**Work to complete**. From the entries that follow, copy every line with the word "行動の提示".
· · · · ·
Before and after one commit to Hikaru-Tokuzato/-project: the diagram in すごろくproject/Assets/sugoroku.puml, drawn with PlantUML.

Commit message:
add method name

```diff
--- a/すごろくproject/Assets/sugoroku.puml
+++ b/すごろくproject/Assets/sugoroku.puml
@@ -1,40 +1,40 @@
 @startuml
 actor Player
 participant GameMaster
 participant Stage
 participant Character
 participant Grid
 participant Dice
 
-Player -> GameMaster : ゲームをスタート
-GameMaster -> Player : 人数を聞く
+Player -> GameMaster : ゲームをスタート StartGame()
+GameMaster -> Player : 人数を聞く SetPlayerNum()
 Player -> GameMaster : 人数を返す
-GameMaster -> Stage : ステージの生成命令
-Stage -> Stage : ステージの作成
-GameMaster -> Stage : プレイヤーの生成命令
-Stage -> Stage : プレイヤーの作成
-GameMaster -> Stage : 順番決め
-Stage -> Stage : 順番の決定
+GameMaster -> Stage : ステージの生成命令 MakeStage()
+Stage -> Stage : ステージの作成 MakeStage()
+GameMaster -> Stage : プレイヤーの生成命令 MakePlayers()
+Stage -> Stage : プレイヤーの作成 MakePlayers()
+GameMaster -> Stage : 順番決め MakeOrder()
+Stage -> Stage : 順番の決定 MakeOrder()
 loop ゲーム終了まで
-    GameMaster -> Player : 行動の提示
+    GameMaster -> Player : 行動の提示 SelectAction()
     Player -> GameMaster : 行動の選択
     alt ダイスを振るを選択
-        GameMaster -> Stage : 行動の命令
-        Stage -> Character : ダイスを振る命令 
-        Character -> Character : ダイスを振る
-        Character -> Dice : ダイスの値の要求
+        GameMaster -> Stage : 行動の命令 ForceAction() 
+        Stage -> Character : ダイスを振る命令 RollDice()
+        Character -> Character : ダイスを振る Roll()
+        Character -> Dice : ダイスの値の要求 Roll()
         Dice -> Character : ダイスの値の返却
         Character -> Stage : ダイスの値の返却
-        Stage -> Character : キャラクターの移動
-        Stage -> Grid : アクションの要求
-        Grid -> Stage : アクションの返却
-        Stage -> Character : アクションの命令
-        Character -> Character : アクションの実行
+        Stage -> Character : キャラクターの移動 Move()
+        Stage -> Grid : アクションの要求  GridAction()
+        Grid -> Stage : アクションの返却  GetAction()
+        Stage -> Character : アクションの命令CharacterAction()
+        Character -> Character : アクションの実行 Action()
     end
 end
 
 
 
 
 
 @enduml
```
· · · · ·
**Output of the task**.
-    GameMaster -> Player : 行動の提示
+    GameMaster -> Player : 行動の提示 SelectAction()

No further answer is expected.